#### Materials provided ####

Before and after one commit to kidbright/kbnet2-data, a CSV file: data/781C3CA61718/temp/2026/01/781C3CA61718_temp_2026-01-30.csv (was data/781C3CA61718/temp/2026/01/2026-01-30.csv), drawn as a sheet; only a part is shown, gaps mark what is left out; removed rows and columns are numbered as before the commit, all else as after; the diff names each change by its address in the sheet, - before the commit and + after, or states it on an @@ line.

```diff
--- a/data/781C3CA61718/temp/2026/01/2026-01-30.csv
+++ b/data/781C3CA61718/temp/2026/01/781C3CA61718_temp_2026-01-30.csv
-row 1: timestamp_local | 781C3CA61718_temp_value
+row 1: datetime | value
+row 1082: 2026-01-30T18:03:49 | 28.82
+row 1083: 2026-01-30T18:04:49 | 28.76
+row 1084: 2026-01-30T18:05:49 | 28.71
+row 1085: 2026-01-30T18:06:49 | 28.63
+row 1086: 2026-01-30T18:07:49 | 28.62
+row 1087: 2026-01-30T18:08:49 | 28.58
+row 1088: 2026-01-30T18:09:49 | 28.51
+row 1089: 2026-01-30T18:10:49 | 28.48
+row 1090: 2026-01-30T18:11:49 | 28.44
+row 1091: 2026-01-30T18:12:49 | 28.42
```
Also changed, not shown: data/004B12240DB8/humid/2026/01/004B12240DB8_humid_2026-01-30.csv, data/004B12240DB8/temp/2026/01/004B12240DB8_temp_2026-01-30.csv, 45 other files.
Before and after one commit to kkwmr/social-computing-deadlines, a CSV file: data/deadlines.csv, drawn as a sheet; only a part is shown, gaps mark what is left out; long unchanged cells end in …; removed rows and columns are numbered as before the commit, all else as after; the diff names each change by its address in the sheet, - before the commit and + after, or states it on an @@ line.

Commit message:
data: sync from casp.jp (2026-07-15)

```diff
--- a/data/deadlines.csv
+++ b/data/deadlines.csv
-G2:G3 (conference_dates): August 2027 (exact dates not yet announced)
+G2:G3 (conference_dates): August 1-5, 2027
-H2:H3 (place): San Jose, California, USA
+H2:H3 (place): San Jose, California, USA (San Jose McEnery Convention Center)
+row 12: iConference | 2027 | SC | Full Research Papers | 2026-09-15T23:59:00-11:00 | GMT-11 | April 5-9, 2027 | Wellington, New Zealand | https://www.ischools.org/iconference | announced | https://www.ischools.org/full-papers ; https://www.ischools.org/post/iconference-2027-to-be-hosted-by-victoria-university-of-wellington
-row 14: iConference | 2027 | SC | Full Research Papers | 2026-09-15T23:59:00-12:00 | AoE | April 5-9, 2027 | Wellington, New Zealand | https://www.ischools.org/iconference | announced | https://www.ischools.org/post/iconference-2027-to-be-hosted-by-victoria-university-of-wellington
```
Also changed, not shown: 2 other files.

####

Using the exact wording, write out all of the records.

● **Problem solution**:
Before and after one commit to kidbright/kbnet2-data, a CSV file: data/781C3CA61718/temp/2026/01/781C3CA61718_temp_2026-01-30.csv (was data/781C3CA61718/temp/2026/01/2026-01-30.csv), drawn as a sheet; only a part is shown, gaps mark what is left out; removed rows and columns are numbered as before the commit, all else as after; the diff names each change by its address in the sheet, - before the commit and + after, or states it on an @@ line.

```diff
--- a/data/781C3CA61718/temp/2026/01/2026-01-30.csv
+++ b/data/781C3CA61718/temp/2026/01/781C3CA61718_temp_2026-01-30.csv
-row 1: timestamp_local | 781C3CA61718_temp_value
+row 1: datetime | value
+row 1082: 2026-01-30T18:03:49 | 28.82
+row 1083: 2026-01-30T18:04:49 | 28.76
+row 1084: 2026-01-30T18:05:49 | 28.71
+row 1085: 2026-01-30T18:06:49 | 28.63
+row 1086: 2026-01-30T18:07:49 | 28.62
+row 1087: 2026-01-30T18:08:49 | 28.58
+row 1088: 2026-01-30T18:09:49 | 28.51
+row 1089: 2026-01-30T18:10:49 | 28.48
+row 1090: 2026-01-30T18:11:49 | 28.44
+row 1091: 2026-01-30T18:12:49 | 28.42
```
Also changed, not shown: data/004B12240DB8/humid/2026/01/004B12240DB8_humid_2026-01-30.csv, data/004B12240DB8/temp/2026/01/004B12240DB8_temp_2026-01-30.csv, 45 other files.
Before and after one commit to kkwmr/social-computing-deadlines, a CSV file: data/deadlines.csv, drawn as a sheet; only a part is shown, gaps mark what is left out; long unchanged cells end in …; removed rows and columns are numbered as before the commit, all else as after; the diff names each change by its address in the sheet, - before the commit and + after, or states it on an @@ line.

Commit message:
data: sync from casp.jp (2026-07-15)

```diff
--- a/data/deadlines.csv
+++ b/data/deadlines.csv
-G2:G3 (conference_dates): August 2027 (exact dates not yet announced)
+G2:G3 (conference_dates): August 1-5, 2027
-H2:H3 (place): San Jose, California, USA
+H2:H3 (place): San Jose, California, USA (San Jose McEnery Convention Center)
+row 12: iConference | 2027 | SC | Full Research Papers | 2026-09-15T23:59:00-11:00 | GMT-11 | April 5-9, 2027 | Wellington, New Zealand | https://www.ischools.org/iconference | announced | https://www.ischools.org/full-papers ; https://www.ischools.org/post/iconference-2027-to-be-hosted-by-victoria-university-of-wellington
-row 14: iConference | 2027 | SC | Full Research Papers | 2026-09-15T23:59:00-12:00 | AoE | April 5-9, 2027 | Wellington, New Zealand | https://www.ischools.org/iconference | announced | https://www.ischools.org/post/iconference-2027-to-be-hosted-by-victoria-university-of-wellington
```
Also changed, not shown: 2 other files.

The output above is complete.